▸ **Work to complete**
All of the records are to be copied out exactly, with nothing left out.

------------------------------

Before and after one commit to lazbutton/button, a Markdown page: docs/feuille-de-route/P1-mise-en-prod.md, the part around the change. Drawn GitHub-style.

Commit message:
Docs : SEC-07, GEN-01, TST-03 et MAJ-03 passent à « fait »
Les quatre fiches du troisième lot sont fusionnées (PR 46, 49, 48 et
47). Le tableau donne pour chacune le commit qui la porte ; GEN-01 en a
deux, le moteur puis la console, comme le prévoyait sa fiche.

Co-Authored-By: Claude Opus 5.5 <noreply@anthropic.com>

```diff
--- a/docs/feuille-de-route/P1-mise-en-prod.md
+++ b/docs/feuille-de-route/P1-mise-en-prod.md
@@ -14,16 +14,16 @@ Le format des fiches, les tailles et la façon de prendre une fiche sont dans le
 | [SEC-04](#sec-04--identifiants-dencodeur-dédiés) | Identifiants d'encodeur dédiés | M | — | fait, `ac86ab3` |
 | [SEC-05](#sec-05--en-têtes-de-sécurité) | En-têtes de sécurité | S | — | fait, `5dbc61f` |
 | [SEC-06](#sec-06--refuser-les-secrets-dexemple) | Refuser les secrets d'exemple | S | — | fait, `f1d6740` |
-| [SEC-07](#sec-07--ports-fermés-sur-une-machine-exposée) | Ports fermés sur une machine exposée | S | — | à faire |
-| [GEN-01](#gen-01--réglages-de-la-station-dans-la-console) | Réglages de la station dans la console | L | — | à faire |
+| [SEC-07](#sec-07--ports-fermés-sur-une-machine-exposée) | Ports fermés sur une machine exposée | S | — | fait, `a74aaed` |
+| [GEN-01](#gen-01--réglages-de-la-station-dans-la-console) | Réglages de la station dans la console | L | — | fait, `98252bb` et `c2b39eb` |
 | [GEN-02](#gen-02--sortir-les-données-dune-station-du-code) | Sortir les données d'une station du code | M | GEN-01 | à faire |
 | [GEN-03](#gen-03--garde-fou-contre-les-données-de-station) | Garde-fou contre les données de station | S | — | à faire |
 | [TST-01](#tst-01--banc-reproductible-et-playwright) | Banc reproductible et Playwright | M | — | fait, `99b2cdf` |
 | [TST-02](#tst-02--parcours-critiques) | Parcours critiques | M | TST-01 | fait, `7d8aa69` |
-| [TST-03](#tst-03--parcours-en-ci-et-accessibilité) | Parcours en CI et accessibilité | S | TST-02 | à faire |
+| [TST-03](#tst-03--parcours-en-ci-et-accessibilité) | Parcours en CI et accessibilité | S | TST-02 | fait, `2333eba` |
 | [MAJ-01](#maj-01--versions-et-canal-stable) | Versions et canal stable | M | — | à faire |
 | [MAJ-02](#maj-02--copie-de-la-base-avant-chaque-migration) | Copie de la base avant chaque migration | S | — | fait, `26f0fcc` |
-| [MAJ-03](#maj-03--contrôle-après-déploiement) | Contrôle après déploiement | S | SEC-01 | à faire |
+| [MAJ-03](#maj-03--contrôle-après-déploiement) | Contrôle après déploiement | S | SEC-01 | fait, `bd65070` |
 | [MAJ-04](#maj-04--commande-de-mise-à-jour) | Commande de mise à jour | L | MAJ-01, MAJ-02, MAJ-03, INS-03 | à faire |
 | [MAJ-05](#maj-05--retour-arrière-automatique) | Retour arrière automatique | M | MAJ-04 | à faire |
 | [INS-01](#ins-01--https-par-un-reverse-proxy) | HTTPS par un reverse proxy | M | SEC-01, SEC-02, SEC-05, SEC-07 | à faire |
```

------------------------------

▸ **Reply to the exercise**
Before and after one commit to lazbutton/button, a Markdown page: docs/feuille-de-route/P1-mise-en-prod.md, the part around the change. Drawn GitHub-style.

Commit message:
Docs : SEC-07, GEN-01, TST-03 et MAJ-03 passent à « fait »
Les quatre fiches du troisième lot sont fusionnées (PR 46, 49, 48 et
47). Le tableau donne pour chacune le commit qui la porte ; GEN-01 en a
deux, le moteur puis la console, comme le prévoyait sa fiche.

Co-Authored-By: Claude Opus 5.5 <noreply@anthropic.com>

```diff
--- a/docs/feuille-de-route/P1-mise-en-prod.md
+++ b/docs/feuille-de-route/P1-mise-en-prod.md
@@ -14,16 +14,16 @@ Le format des fiches, les tailles et la façon de prendre une fiche sont dans le
 | [SEC-04](#sec-04--identifiants-dencodeur-dédiés) | Identifiants d'encodeur dédiés | M | — | fait, `ac86ab3` |
 | [SEC-05](#sec-05--en-têtes-de-sécurité) | En-têtes de sécurité | S | — | fait, `5dbc61f` |
 | [SEC-06](#sec-06--refuser-les-secrets-dexemple) | Refuser les secrets d'exemple | S | — | fait, `f1d6740` |
-| [SEC-07](#sec-07--ports-fermés-sur-une-machine-exposée) | Ports fermés sur une machine exposée | S | — | à faire |
-| [GEN-01](#gen-01--réglages-de-la-station-dans-la-console) | Réglages de la station dans la console | L | — | à faire |
+| [SEC-07](#sec-07--ports-fermés-sur-une-machine-exposée) | Ports fermés sur une machine exposée | S | — | fait, `a74aaed` |
+| [GEN-01](#gen-01--réglages-de-la-station-dans-la-console) | Réglages de la station dans la console | L | — | fait, `98252bb` et `c2b39eb` |
 | [GEN-02](#gen-02--sortir-les-données-dune-station-du-code) | Sortir les données d'une station du code | M | GEN-01 | à faire |
 | [GEN-03](#gen-03--garde-fou-contre-les-données-de-station) | Garde-fou contre les données de station | S | — | à faire |
 | [TST-01](#tst-01--banc-reproductible-et-playwright) | Banc reproductible et Playwright | M | — | fait, `99b2cdf` |
 | [TST-02](#tst-02--parcours-critiques) | Parcours critiques | M | TST-01 | fait, `7d8aa69` |
-| [TST-03](#tst-03--parcours-en-ci-et-accessibilité) | Parcours en CI et accessibilité | S | TST-02 | à faire |
+| [TST-03](#tst-03--parcours-en-ci-et-accessibilité) | Parcours en CI et accessibilité | S | TST-02 | fait, `2333eba` |
 | [MAJ-01](#maj-01--versions-et-canal-stable) | Versions et canal stable | M | — | à faire |
 | [MAJ-02](#maj-02--copie-de-la-base-avant-chaque-migration) | Copie de la base avant chaque migration | S | — | fait, `26f0fcc` |
-| [MAJ-03](#maj-03--contrôle-après-déploiement) | Contrôle après déploiement | S | SEC-01 | à faire |
+| [MAJ-03](#maj-03--contrôle-après-déploiement) | Contrôle après déploiement | S | SEC-01 | fait, `bd65070` |
 | [MAJ-04](#maj-04--commande-de-mise-à-jour) | Commande de mise à jour | L | MAJ-01, MAJ-02, MAJ-03, INS-03 | à faire |
 | [MAJ-05](#maj-05--retour-arrière-automatique) | Retour arrière automatique | M | MAJ-04 | à faire |
 | [INS-01](#ins-01--https-par-un-reverse-proxy) | HTTPS par un reverse proxy | M | SEC-01, SEC-02, SEC-05, SEC-07 | à faire |
```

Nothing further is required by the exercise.